> Exercise details
Filter these entries down to lines holding "return".

> Records to process

=====

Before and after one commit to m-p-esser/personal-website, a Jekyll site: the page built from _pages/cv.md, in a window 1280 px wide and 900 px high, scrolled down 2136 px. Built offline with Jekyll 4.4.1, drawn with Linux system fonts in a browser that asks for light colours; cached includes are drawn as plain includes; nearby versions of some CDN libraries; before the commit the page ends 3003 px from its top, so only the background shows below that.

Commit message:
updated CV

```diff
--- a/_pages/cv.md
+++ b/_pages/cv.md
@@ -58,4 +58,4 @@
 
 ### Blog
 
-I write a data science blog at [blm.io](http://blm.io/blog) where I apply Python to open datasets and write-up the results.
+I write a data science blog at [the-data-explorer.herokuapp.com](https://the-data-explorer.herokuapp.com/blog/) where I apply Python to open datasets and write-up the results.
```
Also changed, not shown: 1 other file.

=====

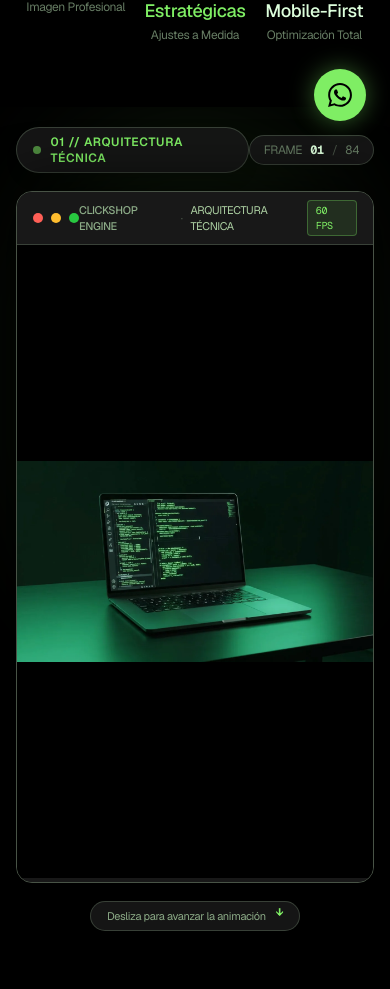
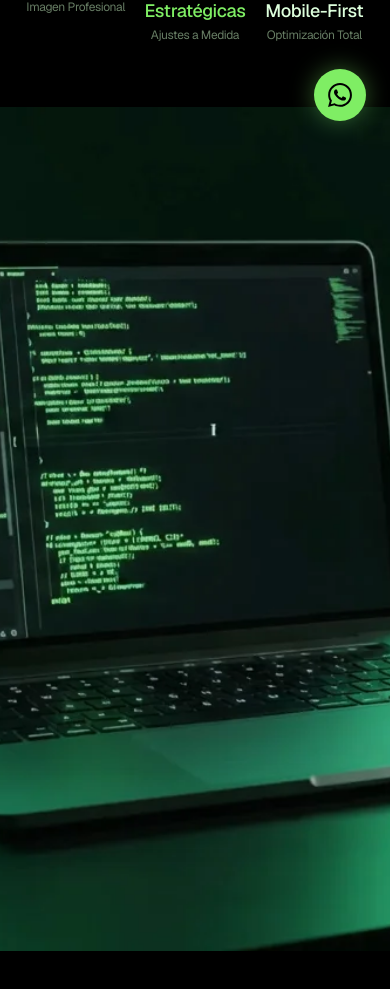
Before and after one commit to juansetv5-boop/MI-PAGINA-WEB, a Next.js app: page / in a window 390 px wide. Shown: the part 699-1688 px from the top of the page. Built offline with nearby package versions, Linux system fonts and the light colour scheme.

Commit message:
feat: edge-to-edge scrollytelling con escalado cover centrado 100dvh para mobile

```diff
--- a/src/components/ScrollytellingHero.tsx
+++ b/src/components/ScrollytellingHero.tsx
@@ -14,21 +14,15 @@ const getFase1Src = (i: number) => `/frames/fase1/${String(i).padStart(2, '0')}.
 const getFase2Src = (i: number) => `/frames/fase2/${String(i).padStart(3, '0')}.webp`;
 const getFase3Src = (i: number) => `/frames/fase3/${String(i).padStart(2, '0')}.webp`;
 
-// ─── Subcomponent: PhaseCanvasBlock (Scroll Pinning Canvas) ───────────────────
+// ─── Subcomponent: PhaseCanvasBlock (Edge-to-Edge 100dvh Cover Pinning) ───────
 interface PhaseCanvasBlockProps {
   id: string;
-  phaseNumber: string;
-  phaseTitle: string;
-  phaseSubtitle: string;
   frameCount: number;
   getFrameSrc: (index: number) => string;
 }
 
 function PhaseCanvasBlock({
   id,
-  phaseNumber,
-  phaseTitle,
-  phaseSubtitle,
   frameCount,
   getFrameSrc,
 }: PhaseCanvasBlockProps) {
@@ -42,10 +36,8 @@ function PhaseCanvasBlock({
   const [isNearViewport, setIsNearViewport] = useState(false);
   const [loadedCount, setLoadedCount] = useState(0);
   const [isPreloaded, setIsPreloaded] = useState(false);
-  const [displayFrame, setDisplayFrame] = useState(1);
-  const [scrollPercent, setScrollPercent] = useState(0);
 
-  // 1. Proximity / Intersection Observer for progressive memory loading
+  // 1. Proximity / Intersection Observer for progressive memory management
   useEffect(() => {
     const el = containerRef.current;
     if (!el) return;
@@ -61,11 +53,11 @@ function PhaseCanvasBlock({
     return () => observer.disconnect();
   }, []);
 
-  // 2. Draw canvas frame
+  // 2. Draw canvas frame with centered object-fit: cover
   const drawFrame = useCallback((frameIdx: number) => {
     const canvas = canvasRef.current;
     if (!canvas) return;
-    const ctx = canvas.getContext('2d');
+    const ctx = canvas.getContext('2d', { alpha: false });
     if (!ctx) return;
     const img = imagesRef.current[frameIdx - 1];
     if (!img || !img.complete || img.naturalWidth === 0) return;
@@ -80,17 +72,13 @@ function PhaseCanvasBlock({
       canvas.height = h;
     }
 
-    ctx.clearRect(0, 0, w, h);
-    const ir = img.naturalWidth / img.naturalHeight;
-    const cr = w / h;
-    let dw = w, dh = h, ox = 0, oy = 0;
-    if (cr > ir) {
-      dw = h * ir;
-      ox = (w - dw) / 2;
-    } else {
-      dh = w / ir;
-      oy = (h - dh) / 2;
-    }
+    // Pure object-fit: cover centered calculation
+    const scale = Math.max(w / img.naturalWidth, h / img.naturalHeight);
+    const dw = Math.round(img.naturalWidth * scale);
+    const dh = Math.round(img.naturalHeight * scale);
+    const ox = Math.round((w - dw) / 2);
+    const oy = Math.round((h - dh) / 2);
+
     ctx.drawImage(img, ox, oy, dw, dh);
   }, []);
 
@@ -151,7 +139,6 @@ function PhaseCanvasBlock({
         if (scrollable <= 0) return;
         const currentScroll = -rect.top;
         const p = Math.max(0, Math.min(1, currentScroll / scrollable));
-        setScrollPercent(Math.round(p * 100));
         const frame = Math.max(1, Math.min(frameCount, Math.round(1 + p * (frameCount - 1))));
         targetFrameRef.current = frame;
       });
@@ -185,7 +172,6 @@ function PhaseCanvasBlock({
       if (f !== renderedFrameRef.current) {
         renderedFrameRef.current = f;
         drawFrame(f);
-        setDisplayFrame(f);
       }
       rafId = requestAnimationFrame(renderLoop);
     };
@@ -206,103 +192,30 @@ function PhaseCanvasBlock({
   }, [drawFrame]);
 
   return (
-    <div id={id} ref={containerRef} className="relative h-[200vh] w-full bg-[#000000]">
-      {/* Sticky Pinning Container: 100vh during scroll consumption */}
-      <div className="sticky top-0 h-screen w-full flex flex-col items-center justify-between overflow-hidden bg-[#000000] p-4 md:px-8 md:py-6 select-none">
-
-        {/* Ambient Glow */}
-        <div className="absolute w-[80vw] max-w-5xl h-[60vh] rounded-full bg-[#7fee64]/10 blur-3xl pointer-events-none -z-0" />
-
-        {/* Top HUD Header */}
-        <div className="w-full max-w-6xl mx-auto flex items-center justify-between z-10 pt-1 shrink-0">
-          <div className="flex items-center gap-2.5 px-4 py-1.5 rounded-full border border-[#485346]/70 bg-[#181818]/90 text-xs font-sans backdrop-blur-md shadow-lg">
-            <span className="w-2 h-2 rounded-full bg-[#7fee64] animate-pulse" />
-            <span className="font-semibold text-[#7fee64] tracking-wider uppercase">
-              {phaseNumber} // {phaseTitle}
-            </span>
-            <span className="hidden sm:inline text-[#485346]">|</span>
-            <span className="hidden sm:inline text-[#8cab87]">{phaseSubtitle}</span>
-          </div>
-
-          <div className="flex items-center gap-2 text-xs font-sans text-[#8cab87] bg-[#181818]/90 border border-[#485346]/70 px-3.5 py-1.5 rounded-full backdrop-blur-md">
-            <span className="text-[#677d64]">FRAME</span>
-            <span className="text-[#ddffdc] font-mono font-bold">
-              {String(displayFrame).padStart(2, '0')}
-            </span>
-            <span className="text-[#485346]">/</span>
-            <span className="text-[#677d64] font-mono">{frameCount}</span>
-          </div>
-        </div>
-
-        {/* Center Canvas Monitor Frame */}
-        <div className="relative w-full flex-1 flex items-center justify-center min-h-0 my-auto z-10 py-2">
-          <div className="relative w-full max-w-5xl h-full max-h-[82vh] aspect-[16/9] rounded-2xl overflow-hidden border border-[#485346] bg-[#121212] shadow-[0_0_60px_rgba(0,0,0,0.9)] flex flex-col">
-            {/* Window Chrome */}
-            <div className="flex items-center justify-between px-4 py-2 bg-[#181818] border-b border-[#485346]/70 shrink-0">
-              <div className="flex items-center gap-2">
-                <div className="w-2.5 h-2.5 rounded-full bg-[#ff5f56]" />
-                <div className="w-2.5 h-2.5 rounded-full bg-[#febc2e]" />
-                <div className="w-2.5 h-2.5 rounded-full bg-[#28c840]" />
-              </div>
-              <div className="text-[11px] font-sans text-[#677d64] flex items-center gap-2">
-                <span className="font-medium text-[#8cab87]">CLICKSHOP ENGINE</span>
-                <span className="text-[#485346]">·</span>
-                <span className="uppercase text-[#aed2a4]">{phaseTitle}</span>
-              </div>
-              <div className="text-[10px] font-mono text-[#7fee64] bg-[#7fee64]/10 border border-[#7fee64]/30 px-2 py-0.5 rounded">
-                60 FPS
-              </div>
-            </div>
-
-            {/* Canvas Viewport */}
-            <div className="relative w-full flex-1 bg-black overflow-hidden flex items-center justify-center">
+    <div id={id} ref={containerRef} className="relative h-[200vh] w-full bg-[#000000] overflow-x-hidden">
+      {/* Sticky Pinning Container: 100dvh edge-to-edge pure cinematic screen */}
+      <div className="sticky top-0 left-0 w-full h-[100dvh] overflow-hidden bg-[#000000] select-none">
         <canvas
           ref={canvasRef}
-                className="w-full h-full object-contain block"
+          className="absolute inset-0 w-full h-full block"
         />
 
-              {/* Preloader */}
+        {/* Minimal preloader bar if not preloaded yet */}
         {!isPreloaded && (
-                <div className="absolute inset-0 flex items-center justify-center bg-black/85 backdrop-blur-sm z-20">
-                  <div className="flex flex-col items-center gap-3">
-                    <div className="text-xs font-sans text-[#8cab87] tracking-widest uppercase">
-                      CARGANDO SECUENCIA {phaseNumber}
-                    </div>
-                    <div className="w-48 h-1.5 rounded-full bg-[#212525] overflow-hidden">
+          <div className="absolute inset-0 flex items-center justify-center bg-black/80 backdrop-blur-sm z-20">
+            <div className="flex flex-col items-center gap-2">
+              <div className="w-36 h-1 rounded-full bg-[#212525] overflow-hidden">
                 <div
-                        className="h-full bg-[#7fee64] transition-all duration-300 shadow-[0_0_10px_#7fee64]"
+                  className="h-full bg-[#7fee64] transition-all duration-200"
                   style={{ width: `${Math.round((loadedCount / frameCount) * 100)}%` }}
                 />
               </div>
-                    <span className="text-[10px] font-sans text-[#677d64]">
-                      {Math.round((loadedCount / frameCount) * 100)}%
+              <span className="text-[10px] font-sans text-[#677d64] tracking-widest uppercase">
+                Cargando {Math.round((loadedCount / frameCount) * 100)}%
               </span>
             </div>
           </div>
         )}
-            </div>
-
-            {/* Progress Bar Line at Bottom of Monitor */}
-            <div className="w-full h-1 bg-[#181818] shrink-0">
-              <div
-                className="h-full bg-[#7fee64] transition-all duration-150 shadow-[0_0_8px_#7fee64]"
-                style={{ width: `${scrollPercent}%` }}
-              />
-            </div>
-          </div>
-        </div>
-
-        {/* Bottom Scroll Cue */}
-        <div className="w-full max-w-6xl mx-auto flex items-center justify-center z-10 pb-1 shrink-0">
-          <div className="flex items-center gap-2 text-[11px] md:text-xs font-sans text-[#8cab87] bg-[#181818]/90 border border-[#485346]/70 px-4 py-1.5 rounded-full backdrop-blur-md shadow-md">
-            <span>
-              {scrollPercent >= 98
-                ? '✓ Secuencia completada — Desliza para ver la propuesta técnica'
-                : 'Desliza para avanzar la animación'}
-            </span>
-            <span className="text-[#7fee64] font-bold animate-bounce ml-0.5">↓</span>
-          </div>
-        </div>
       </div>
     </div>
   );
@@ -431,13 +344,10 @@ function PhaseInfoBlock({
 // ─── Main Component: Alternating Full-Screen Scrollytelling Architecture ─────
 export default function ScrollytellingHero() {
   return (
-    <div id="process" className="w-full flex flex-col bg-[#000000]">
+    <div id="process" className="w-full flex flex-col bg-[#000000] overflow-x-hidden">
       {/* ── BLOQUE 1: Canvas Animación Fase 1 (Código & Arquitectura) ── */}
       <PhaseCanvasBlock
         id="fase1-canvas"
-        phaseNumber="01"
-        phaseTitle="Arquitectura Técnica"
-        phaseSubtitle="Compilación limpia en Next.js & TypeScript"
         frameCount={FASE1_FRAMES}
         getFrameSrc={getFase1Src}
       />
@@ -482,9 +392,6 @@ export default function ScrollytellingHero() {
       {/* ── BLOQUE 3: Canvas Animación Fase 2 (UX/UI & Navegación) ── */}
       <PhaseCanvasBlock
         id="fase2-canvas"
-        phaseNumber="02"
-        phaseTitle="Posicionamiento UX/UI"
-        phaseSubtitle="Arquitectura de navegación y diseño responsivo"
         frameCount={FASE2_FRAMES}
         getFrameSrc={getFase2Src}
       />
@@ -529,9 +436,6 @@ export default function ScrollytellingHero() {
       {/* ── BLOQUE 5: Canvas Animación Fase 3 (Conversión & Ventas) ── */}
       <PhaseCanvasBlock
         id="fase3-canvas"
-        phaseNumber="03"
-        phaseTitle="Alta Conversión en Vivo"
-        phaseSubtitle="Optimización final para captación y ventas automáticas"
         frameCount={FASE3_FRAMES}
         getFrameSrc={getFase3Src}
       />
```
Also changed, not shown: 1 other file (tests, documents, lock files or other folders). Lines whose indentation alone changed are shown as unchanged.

=====

> Result of this task
     if (!el) return;
     return () => observer.disconnect();
     if (!canvas) return;
     if (!ctx) return;
     if (!img || !img.complete || img.naturalWidth === 0) return;
         if (scrollable <= 0) return;
   return (
   return (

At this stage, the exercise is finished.